After reading through the reviews on the App Store, I noticed that other users were posting the same complaint. It’s clear the developer — TinRocket — was well aware, because after a brief Twitter direct message exchange I was guided to a support article dedicated to the exact same problem.

its cool app attack it s settings

In the beginning, you’re asked for permission to use location information, access to background data, and permission to send push notifications. If you want to use the app to its fullest extent, make sure tap allow for all of them. If you tap don’t allow by accident, you can always go to Settings and scroll down to the It’s Cool app. There, you’ll have to turn the location on to While Using in order to find the local weather. Then, toggle Background App Refresh on to allow the app to check the weather periodically. If you want to receive notifications between the hours of 11 PM and 7 PM, toggle off Do Not Disturb mode.

After fixing the settings, I started receiving notifications to my phone. When the outdoors reached 68 degrees, I saw a push notification that read exactly that. Some could argue you could easily step outside and check the weather, or even simply open a window. But since it did take a few hours, I forgot that I was even waiting for the temperature to drop since I was focused on other tasks.

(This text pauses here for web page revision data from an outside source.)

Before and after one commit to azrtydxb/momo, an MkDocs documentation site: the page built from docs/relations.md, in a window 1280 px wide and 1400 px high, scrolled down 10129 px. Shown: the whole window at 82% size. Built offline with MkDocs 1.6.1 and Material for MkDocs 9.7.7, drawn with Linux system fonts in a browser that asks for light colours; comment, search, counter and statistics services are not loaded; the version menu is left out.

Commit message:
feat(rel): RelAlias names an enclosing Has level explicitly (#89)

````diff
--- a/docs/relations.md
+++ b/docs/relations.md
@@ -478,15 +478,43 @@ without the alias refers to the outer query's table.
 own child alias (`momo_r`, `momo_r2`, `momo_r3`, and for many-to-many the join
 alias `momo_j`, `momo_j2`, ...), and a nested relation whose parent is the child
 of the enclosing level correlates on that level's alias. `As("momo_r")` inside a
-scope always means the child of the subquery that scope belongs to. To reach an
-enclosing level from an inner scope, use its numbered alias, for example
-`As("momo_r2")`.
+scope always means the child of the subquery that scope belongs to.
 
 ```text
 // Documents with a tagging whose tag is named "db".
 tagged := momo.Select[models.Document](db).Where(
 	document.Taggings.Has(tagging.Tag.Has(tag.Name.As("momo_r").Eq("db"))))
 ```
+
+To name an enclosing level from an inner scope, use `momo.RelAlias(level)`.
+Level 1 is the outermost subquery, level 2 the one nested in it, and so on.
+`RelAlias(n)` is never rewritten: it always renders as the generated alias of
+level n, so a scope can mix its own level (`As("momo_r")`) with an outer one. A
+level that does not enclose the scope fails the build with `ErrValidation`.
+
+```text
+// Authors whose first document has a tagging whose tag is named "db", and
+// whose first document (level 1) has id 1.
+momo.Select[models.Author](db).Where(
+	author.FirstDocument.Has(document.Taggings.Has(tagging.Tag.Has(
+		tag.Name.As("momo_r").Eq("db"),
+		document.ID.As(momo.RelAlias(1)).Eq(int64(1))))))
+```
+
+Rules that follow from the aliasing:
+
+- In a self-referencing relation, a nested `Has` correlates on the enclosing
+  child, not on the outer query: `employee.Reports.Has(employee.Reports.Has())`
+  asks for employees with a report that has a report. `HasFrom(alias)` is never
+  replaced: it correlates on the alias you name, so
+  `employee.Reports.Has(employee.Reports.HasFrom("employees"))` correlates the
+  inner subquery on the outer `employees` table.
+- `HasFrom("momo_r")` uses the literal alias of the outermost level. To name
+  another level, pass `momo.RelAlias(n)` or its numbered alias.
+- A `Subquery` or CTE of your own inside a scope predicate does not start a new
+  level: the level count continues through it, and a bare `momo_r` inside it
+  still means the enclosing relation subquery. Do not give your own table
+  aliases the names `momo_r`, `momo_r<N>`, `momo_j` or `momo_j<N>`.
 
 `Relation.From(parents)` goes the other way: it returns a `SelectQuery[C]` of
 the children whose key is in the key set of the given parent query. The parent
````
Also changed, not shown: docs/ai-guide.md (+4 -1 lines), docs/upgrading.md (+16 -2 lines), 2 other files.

Even though we tell ourselves we’ll go outside once it gets cooler, it’s more likely we’ll be too buried in our phones to remember. That’s where the handy-dandy notification comes in.

its cool app attack it s notification

While summer is coming to an end, temperatures in September still remain high — you technically have one more month to make up for staying indoors these past few months. Even if you don’t plan on using it to go outside, the app could help lower those AC bills.